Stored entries
=====

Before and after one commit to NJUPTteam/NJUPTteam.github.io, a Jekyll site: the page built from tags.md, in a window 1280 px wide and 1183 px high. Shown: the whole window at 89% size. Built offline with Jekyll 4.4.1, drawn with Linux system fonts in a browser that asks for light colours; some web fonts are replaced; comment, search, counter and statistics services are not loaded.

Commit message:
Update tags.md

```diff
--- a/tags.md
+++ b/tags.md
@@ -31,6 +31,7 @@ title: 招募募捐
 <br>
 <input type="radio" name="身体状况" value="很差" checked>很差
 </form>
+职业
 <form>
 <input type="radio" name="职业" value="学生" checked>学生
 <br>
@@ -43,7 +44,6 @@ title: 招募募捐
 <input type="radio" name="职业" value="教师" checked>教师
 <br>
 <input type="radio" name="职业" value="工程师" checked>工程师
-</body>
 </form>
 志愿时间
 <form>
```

=====

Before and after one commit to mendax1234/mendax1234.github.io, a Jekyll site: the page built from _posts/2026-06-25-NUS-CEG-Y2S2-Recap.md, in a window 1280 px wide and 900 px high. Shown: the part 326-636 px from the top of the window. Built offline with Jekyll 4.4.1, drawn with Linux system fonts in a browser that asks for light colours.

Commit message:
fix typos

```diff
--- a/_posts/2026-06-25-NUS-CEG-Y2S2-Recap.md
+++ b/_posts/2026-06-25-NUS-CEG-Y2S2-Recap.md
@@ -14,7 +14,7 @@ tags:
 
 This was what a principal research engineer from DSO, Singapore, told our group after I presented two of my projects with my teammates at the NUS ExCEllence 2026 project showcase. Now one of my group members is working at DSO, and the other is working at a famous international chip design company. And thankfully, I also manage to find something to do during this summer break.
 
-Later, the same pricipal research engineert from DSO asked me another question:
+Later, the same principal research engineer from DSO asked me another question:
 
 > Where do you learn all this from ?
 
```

=====

▶ _Task instructions_: Match on "tags" and report each line of the data above that has it.

▶ _Final answer_:
Before and after one commit to NJUPTteam/NJUPTteam.github.io, a Jekyll site: the page built from tags.md, in a window 1280 px wide and 1183 px high. Shown: the whole window at 89% size. Built offline with Jekyll 4.4.1, drawn with Linux system fonts in a browser that asks for light colours; some web fonts are replaced; comment, search, counter and statistics services are not loaded.
Update tags.md
--- a/tags.md
+++ b/tags.md
@@ -14,7 +14,7 @@ tags:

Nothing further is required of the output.